The first RCAF Harvard was accepted on July 20, 1939. By this stage, however, the Harvard Mk.I / BC-1 was already obsolete. Previously, in 1938, North American had designed a prototype light attack version of the BC-1, the NA-44. It was armed with four fixed 0.3 in machine guns and one on a flexible mount in the rear cockpit and bomb racks under the wings and fuselage. In order to provide adequate performance, an 775 hp Wright R-1820-FS2 Cyclone engine driving a three-blade propeller was fitted while structural changes included replacing the steel tube and fabric rear fuselage with a semi-monocoque, all aluminium stressed skin structure and widening the wing centre section by a further 12 inches to accommodate integral fuel tanks. This model was later exported to several countries as the NA-69 and NA-72 as well as being used by the USAAC as the A-27. In addition, the last three BC-1s were built to standard similar to the NA-44. They were powered by a 550 hp Pratt and Whitney R-1340-45 engine and incorporated further improvements such as all metal stressed skin construction used throughout, a more angular vertical stabiliser and redesigned, "squared off" wings. These three aircraft, known as NA-54s by North American, received the USAAC designation BC-2. Following some further airframe modifications and the replacement of the three-blade propeller with a two-blade one, the NA-54 became the NA-55 and was ordered by the USAAC as the BC-1A.

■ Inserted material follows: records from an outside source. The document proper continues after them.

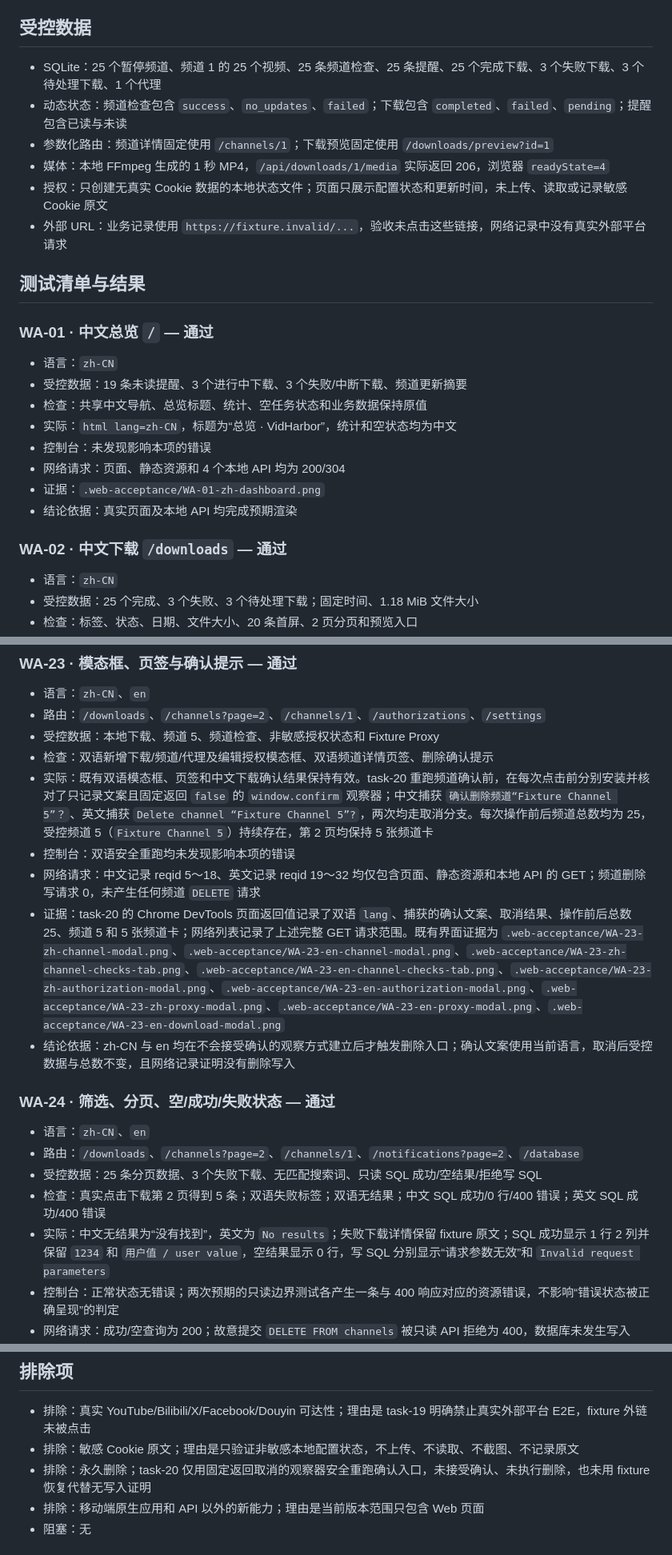
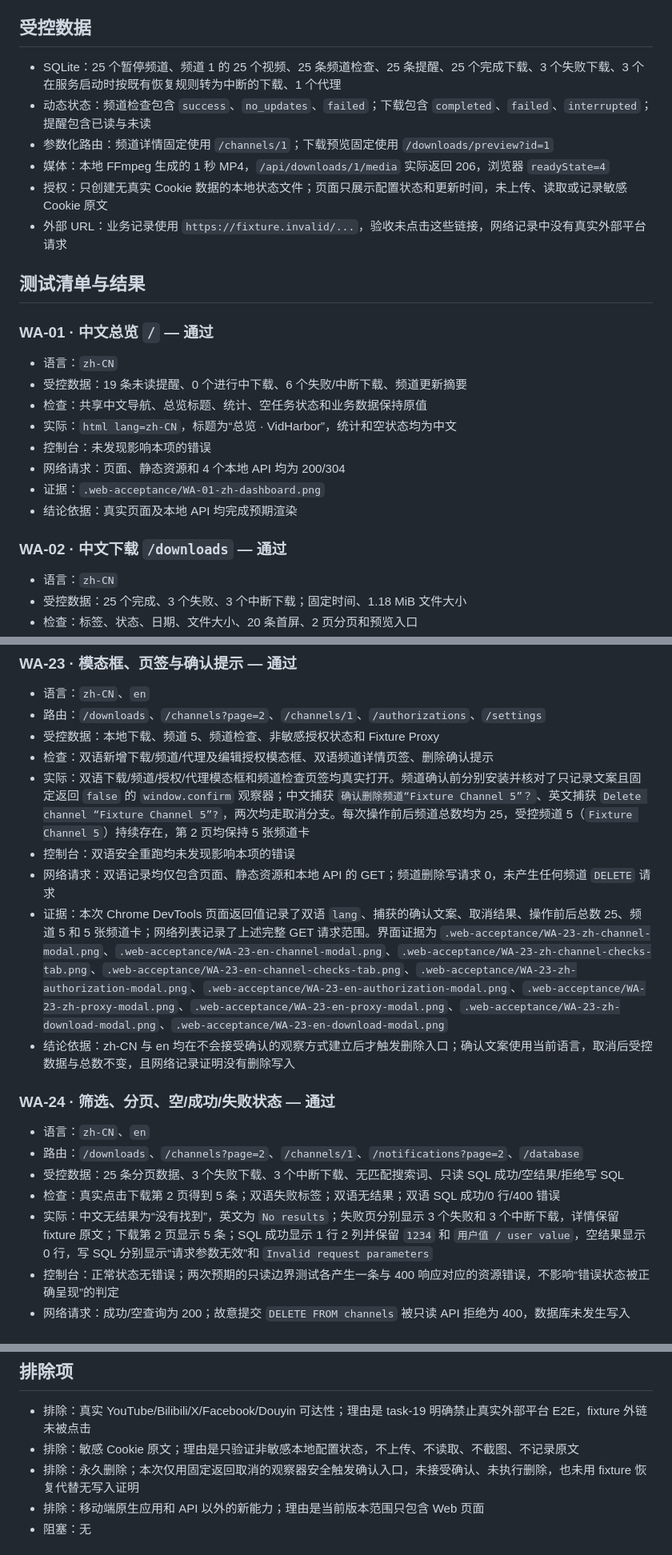
Before and after one commit to apanly/VidHarbor, a Markdown page: docs/testing/v0.4-i18n-web-acceptance.md, 3 parts joined by grey strips. Shown at 80% size. Drawn GitHub-style.

Commit message:
from-codex : task-19 · 执行双语 Web 验收并留存逐页证据

```diff
--- a/docs/testing/v0.4-i18n-web-acceptance.md
+++ b/docs/testing/v0.4-i18n-web-acceptance.md
@@ -18,8 +18,8 @@
 
 ## 受控数据
 
-- SQLite：25 个暂停频道、频道 1 的 25 个视频、25 条频道检查、25 条提醒、25 个完成下载、3 个失败下载、3 个待处理下载、1 个代理
-- 动态状态：频道检查包含 `success`、`no_updates`、`failed`；下载包含 `completed`、`failed`、`pending`；提醒包含已读与未读
+- SQLite：25 个暂停频道、频道 1 的 25 个视频、25 条频道检查、25 条提醒、25 个完成下载、3 个失败下载、3 个在服务启动时按既有恢复规则转为中断的下载、1 个代理
+- 动态状态：频道检查包含 `success`、`no_updates`、`failed`；下载包含 `completed`、`failed`、`interrupted`；提醒包含已读与未读
 - 参数化路由：频道详情固定使用 `/channels/1`；下载预览固定使用 `/downloads/preview?id=1`
 - 媒体：本地 FFmpeg 生成的 1 秒 MP4，`/api/downloads/1/media` 实际返回 206，浏览器 `readyState=4`
 - 授权：只创建无真实 Cookie 数据的本地状态文件；页面只展示配置状态和更新时间，未上传、读取或记录敏感 Cookie 原文
@@ -30,7 +30,7 @@
 ### WA-01 · 中文总览 `/` — 通过
 
 - 语言：`zh-CN`
-- 受控数据：19 条未读提醒、3 个进行中下载、3 个失败/中断下载、频道更新摘要
+- 受控数据：19 条未读提醒、0 个进行中下载、6 个失败/中断下载、频道更新摘要
 - 检查：共享中文导航、总览标题、统计、空任务状态和业务数据保持原值
 - 实际：`html lang=zh-CN`，标题为“总览 · VidHarbor”，统计和空状态均为中文
 - 控制台：未发现影响本项的错误
@@ -41,5 +41,5 @@
 ### WA-02 · 中文下载 `/downloads` — 通过
 
 - 语言：`zh-CN`
-- 受控数据：25 个完成、3 个失败、3 个待处理下载；固定时间、1.18 MiB 文件大小
+- 受控数据：25 个完成、3 个失败、3 个中断下载；固定时间、1.18 MiB 文件大小
 - 检查：标签、状态、日期、文件大小、20 条首屏、2 页分页和预览入口
@@ -277,19 +277,19 @@
 - 路由：`/downloads`、`/channels?page=2`、`/channels/1`、`/authorizations`、`/settings`
 - 受控数据：本地下载、频道 5、频道检查、非敏感授权状态和 Fixture Proxy
 - 检查：双语新增下载/频道/代理及编辑授权模态框、双语频道详情页签、删除确认提示
-- 实际：既有双语模态框、页签和中文下载确认结果保持有效。task-20 重跑频道确认前，在每次点击前分别安装并核对了只记录文案且固定返回 `false` 的 `window.confirm` 观察器；中文捕获 `确认删除频道“Fixture Channel 5”？`、英文捕获 `Delete channel “Fixture Channel 5”?`，两次均走取消分支。每次操作前后频道总数均为 25，受控频道 5（`Fixture Channel 5`）持续存在，第 2 页均保持 5 张频道卡
+- 实际：双语下载/频道/授权/代理模态框和频道检查页签均真实打开。频道确认前分别安装并核对了只记录文案且固定返回 `false` 的 `window.confirm` 观察器；中文捕获 `确认删除频道“Fixture Channel 5”？`、英文捕获 `Delete channel “Fixture Channel 5”?`，两次均走取消分支。每次操作前后频道总数均为 25，受控频道 5（`Fixture Channel 5`）持续存在，第 2 页均保持 5 张频道卡
 - 控制台：双语安全重跑均未发现影响本项的错误
-- 网络请求：中文记录 reqid 5～18、英文记录 reqid 19～32 均仅包含页面、静态资源和本地 API 的 GET；频道删除写请求 0，未产生任何频道 `DELETE` 请求
-- 证据：task-20 的 Chrome DevTools 页面返回值记录了双语 `lang`、捕获的确认文案、取消结果、操作前后总数 25、频道 5 和 5 张频道卡；网络列表记录了上述完整 GET 请求范围。既有界面证据为 `.web-acceptance/WA-23-zh-channel-modal.png`、`.web-acceptance/WA-23-en-channel-modal.png`、`.web-acceptance/WA-23-zh-channel-checks-tab.png`、`.web-acceptance/WA-23-en-channel-checks-tab.png`、`.web-acceptance/WA-23-zh-authorization-modal.png`、`.web-acceptance/WA-23-en-authorization-modal.png`、`.web-acceptance/WA-23-zh-proxy-modal.png`、`.web-acceptance/WA-23-en-proxy-modal.png`、`.web-acceptance/WA-23-en-download-modal.png`
+- 网络请求：双语记录均仅包含页面、静态资源和本地 API 的 GET；频道删除写请求 0，未产生任何频道 `DELETE` 请求
+- 证据：本次 Chrome DevTools 页面返回值记录了双语 `lang`、捕获的确认文案、取消结果、操作前后总数 25、频道 5 和 5 张频道卡；网络列表记录了上述完整 GET 请求范围。界面证据为 `.web-acceptance/WA-23-zh-channel-modal.png`、`.web-acceptance/WA-23-en-channel-modal.png`、`.web-acceptance/WA-23-zh-channel-checks-tab.png`、`.web-acceptance/WA-23-en-channel-checks-tab.png`、`.web-acceptance/WA-23-zh-authorization-modal.png`、`.web-acceptance/WA-23-en-authorization-modal.png`、`.web-acceptance/WA-23-zh-proxy-modal.png`、`.web-acceptance/WA-23-en-proxy-modal.png`、`.web-acceptance/WA-23-zh-download-modal.png`、`.web-acceptance/WA-23-en-download-modal.png`
 - 结论依据：zh-CN 与 en 均在不会接受确认的观察方式建立后才触发删除入口；确认文案使用当前语言，取消后受控数据与总数不变，且网络记录证明没有删除写入
 
 ### WA-24 · 筛选、分页、空/成功/失败状态 — 通过
 
 - 语言：`zh-CN`、`en`
 - 路由：`/downloads`、`/channels?page=2`、`/channels/1`、`/notifications?page=2`、`/database`
-- 受控数据：25 条分页数据、3 个失败下载、无匹配搜索词、只读 SQL 成功/空结果/拒绝写 SQL
-- 检查：真实点击下载第 2 页得到 5 条；双语失败标签；双语无结果；中文 SQL 成功/0 行/400 错误；英文 SQL 成功/400 错误
-- 实际：中文无结果为“没有找到”，英文为 `No results`；失败下载详情保留 fixture 原文；SQL 成功显示 1 行 2 列并保留 `1234` 和 `用户值 / user value`，空结果显示 0 行，写 SQL 分别显示“请求参数无效”和 `Invalid request parameters`
+- 受控数据：25 条分页数据、3 个失败下载、3 个中断下载、无匹配搜索词、只读 SQL 成功/空结果/拒绝写 SQL
+- 检查：真实点击下载第 2 页得到 5 条；双语失败标签；双语无结果；双语 SQL 成功/0 行/400 错误
+- 实际：中文无结果为“没有找到”，英文为 `No results`；失败页分别显示 3 个失败和 3 个中断下载，详情保留 fixture 原文；下载第 2 页显示 5 条；SQL 成功显示 1 行 2 列并保留 `1234` 和 `用户值 / user value`，空结果显示 0 行，写 SQL 分别显示“请求参数无效”和 `Invalid request parameters`
 - 控制台：正常状态无错误；两次预期的只读边界测试各产生一条与 400 响应对应的资源错误，不影响“错误状态被正确呈现”的判定
 - 网络请求：成功/空查询为 200；故意提交 `DELETE FROM channels` 被只读 API 拒绝为 400，数据库未发生写入
 - 证据：`.web-acceptance/WA-24-zh-downloads-page2.png`、`.web-acceptance/WA-24-zh-downloads-empty-filter.png`、`.web-acceptance/WA-24-zh-downloads-failed.png`、`.web-acceptance/WA-24-en-downloads-failed.png`、`.web-acceptance/WA-24-zh-database-success.png`、`.web-acceptance/WA-24-zh-database-empty.png`、`.web-acceptance/WA-24-zh-database-error.png`、`.web-acceptance/WA-24-en-database-success.png`、`.web-acceptance/WA-24-en-database-error.png`
@@ -311,7 +311,7 @@
 
 - 排除：真实 YouTube/Bilibili/X/Facebook/Douyin 可达性；理由是 task-19 明确禁止真实外部平台 E2E，fixture 外链未被点击
 - 排除：敏感 Cookie 原文；理由是只验证非敏感本地配置状态，不上传、不读取、不截图、不记录原文
-- 排除：永久删除；task-20 仅用固定返回取消的观察器安全重跑确认入口，未接受确认、未执行删除，也未用 fixture 恢复代替无写入证明
+- 排除：永久删除；本次仅用固定返回取消的观察器安全触发确认入口，未接受确认、未执行删除，也未用 fixture 恢复代替无写入证明
 - 排除：移动端原生应用和 API 以外的新能力；理由是当前版本范围只包含 Web 页面
 - 阻塞：无
 
```
Also changed, not shown: other parts of docs/testing/v0.4-i18n-web-acceptance.md (+4 -4 lines), 2 other files.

In 1940, the USAAC resurrected the advanced trainer category (which hadn't been used since 1927) and consequently, the last nine BC-1As ordered became AT-6s. Further orders for the AT-6 (now known as the NA-59 by North American) were placed as well as an anglicised version, the Harvard Mk.II (NA-66). A further variant, the NA-64, was also produced for France with 200 being ordered for the Armée de l'Air and 30 for the Aéronavale. Powered by a 450 hp Wright R-975-E3 Whirlwind engine, this model was a mixture of old and new incorporating features from the AT-6 (fuselage construction etc) while retaining the wing plan-form of the BC-1 and the fixed gear of the BT-9. This order was to supplement a previous order for 230 NA-57s, basically a French version of the BT-9, but after only 111 had been delivered, France fell to the Germans. Many of the surviving NA-57s and NA-64s were put to use by the Luftwaffe in either the training role or for type conversion for pilots prior to testing captured American aircraft. The remaining 119 NA-64s were diverted to the RCAF where they became known as the Yale.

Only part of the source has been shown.